Advisor Perspectives welcomes guest contributions. The views presented here do not necessarily represent those of Advisor Perspectives.
The ecosystem of crypto finance continues to bewilder participants with its innovative services. One of the latest arms of the decentralized finance (DEFI) and centralized crypto blockchain financial firms is crypto-backed loans. The concept of using liquid investment vehicles as collateral for a loan is not new to investment practitioners who have embraced margin and collateralized account loans. It is therefore not a surprise that the DEFI platforms and crypto platforms would find a way to provide this service to their loyal clients.
The structure of these crypto-backed loans, which is similar to traditional financial intermediaries, is not standard across all institutions. It is common to see very different terms from different providers.

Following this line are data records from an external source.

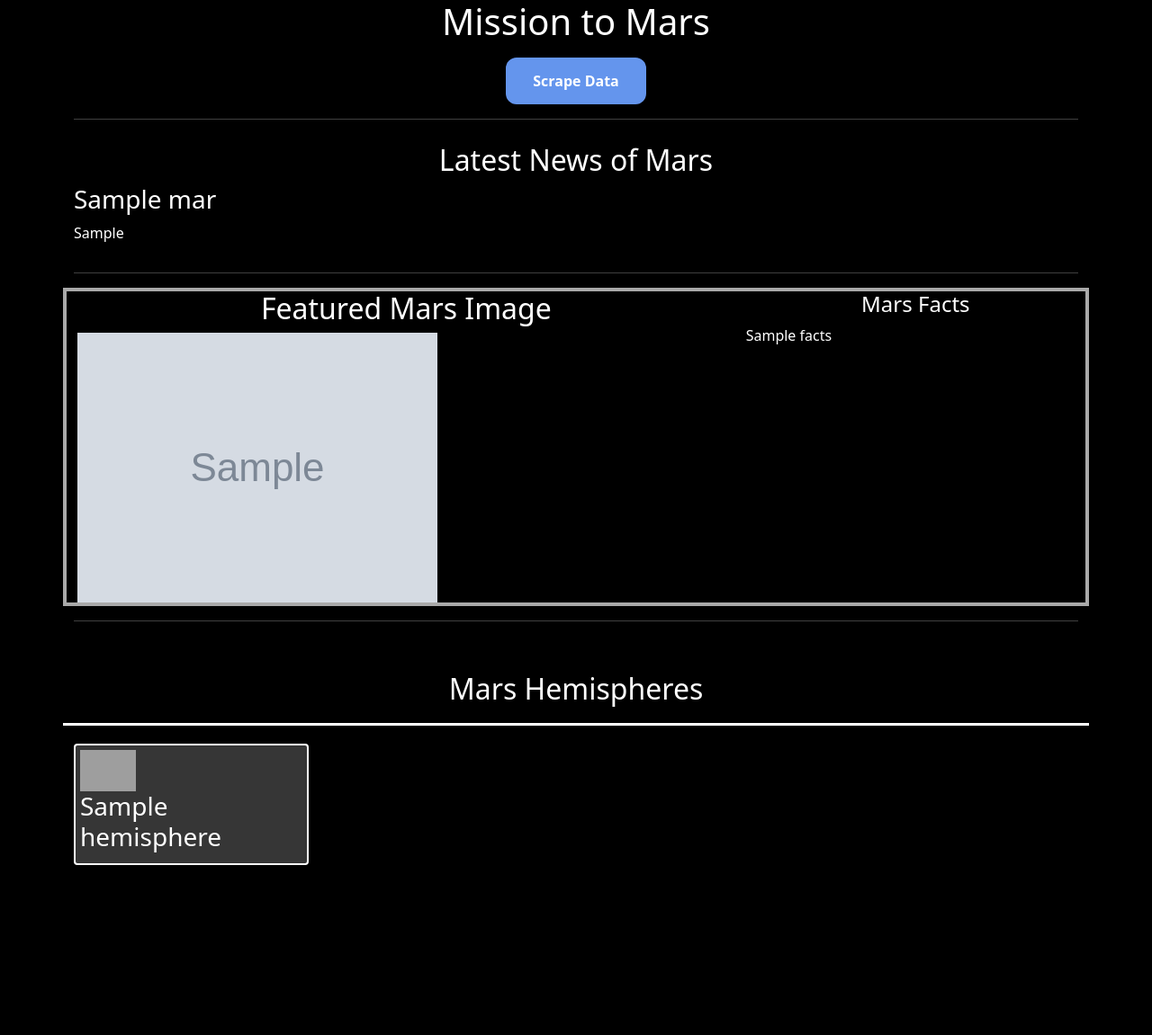
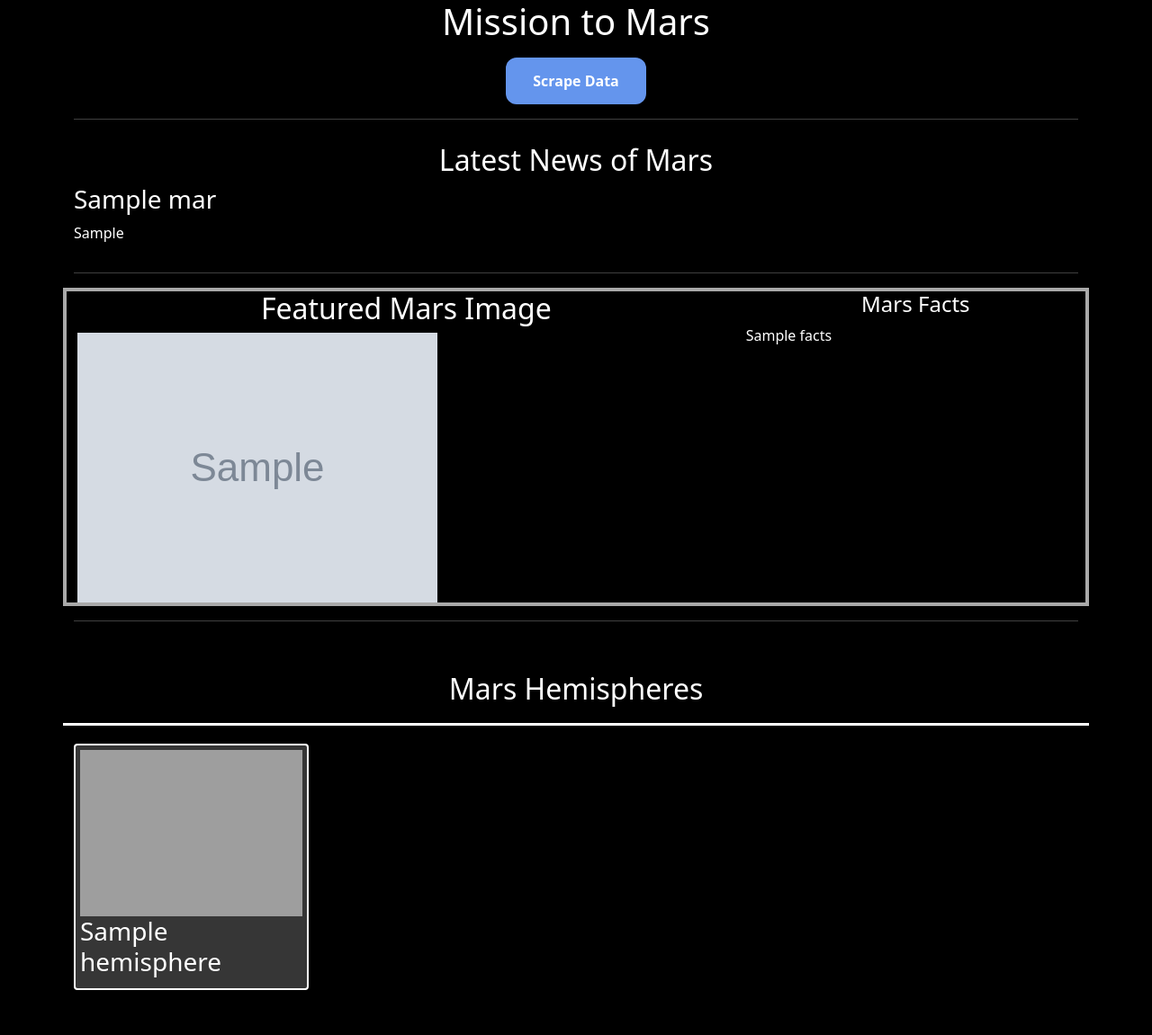
Before and after one commit to HendersonAlec2212/web-scraping-challenge, a Flask app: page / in a window 1280 px wide. Shown: the whole page at 90% size. Before the commit the page ends 962 px from the top, so only its background shows below. Run offline with Flask 2, Linux system fonts and the light colour scheme; grey boxes marked "Sample" are stand-in pictures; a database or web service that is not in the repository returns one stand-in record (values such as "Sample title"); some libraries are stand-ins or nearby versions; grey boxes are pictures that could not be loaded.

Commit message:
changed text in index - img loops now correct size

```diff
--- a/mission_to_mars/app/static/style.css
+++ b/mission_to_mars/app/static/style.css
@@ -37,8 +37,8 @@
     height: auto;
 }
 .responsive-thumbnail {
-    max-width: 25%;
-    height: auto;
+    width: 10%;
+    height: 10%;
 }
 .img-size {
     height: 600px;
--- a/mission_to_mars/app/templates/index.html
+++ b/mission_to_mars/app/templates/index.html
@@ -66,7 +66,7 @@
                 {% for hemisphere in mars.hemispheres %}
                 <div class="col-md-3 col-lg-3">
                   <div class="thumbnail">
-                    <img class="responsive-thumbnail" src="{{hemisphere.jpg_url}}">
+                    <img class="responsive-thumbnail" src="{{hemisphere.jpg_url}}" style="width: 100%; height: auto;">
                       <h3>{{hemisphere.title}}</h3>
                   </div>
                 </div>
```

Three of the main crypto loan centralized exchanges, BlockFi, Celsius, and Nexo, offer different loan options that vary in term, collateral cryptocurrency options, loan-to-value (LTV) amounts, and payment options. Before delving into some of the differences across platforms, let’s review the basic distinction between centralized and DEFI institutions and highlight the similarities between the crypto loan offerings from the main centralized loan providers.
People and institutions can access a crypto wallet either by going directly through a public DEFI blockchain such as Metamask, Ledger Nano, and Trezor, or through a private exchange or institution such as Coinbase, BlockFi, Binance, or FTX. A public blockchain wallet is essentially a non-custodial platform where participants can open a wallet to hold and transact different cryptocurrencies. Non-custodial platforms allow users to be in control of their private keys, which in turn comes with the full responsibility of the security provision of that key. However, some of the less tech-savvy crypto participants have chosen to participate through centralized institutions or custodial wallets, where the provider or exchange is responsible for the security access of the private keys and now must abide by know your customer (KYC) regulatory provisions. Leaving aside the debate on whether public blockchains are superior to private custodial institutions, to the benefit of participants, the crypto industry has seen the spur of crypto loans in both types of ecosystems.